Before and after images
──────

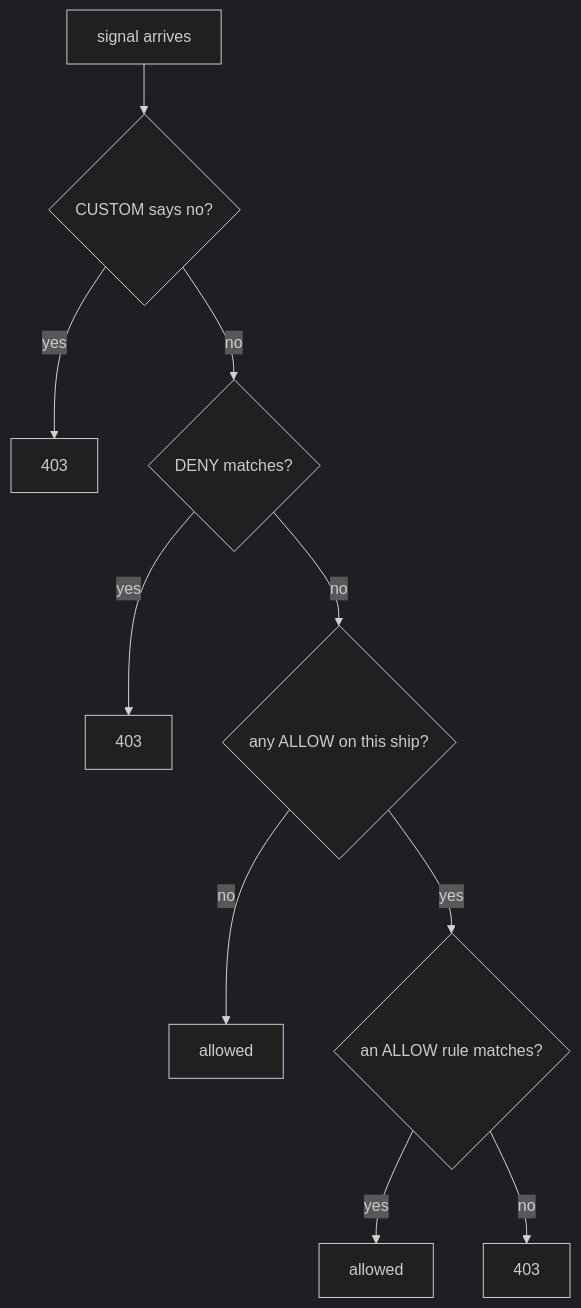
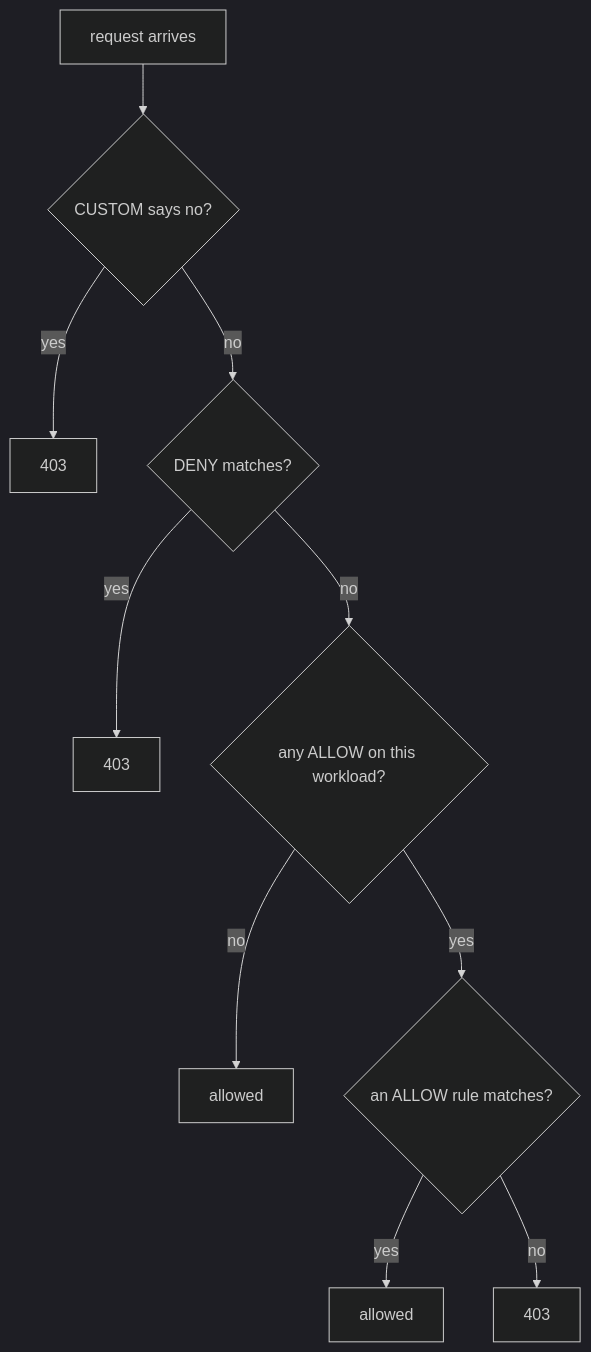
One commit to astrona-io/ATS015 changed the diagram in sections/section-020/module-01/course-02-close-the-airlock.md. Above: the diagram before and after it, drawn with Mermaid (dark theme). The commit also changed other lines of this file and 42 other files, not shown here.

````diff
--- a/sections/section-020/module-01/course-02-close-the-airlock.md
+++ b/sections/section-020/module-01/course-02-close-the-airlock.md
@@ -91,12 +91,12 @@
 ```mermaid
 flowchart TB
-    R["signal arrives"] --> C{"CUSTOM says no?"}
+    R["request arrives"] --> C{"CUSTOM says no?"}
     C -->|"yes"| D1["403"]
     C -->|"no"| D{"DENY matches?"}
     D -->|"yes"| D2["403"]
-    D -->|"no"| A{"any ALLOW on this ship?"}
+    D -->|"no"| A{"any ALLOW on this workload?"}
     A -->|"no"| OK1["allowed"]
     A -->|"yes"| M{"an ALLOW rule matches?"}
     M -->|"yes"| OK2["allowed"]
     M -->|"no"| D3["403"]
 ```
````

──────

__Directions__: Each entry above must be set down word for word; none of its pictures belong in the copy.

__Solution to the exercise__:
One commit to astrona-io/ATS015 changed the diagram in sections/section-020/module-01/course-02-close-the-airlock.md. Above: the diagram before and after it, drawn with Mermaid (dark theme). The commit also changed other lines of this file and 42 other files, not shown here.

````diff
--- a/sections/section-020/module-01/course-02-close-the-airlock.md
+++ b/sections/section-020/module-01/course-02-close-the-airlock.md
@@ -91,12 +91,12 @@
 ```mermaid
 flowchart TB
-    R["signal arrives"] --> C{"CUSTOM says no?"}
+    R["request arrives"] --> C{"CUSTOM says no?"}
     C -->|"yes"| D1["403"]
     C -->|"no"| D{"DENY matches?"}
     D -->|"yes"| D2["403"]
-    D -->|"no"| A{"any ALLOW on this ship?"}
+    D -->|"no"| A{"any ALLOW on this workload?"}
     A -->|"no"| OK1["allowed"]
     A -->|"yes"| M{"an ALLOW rule matches?"}
     M -->|"yes"| OK2["allowed"]
     M -->|"no"| D3["403"]
 ```
````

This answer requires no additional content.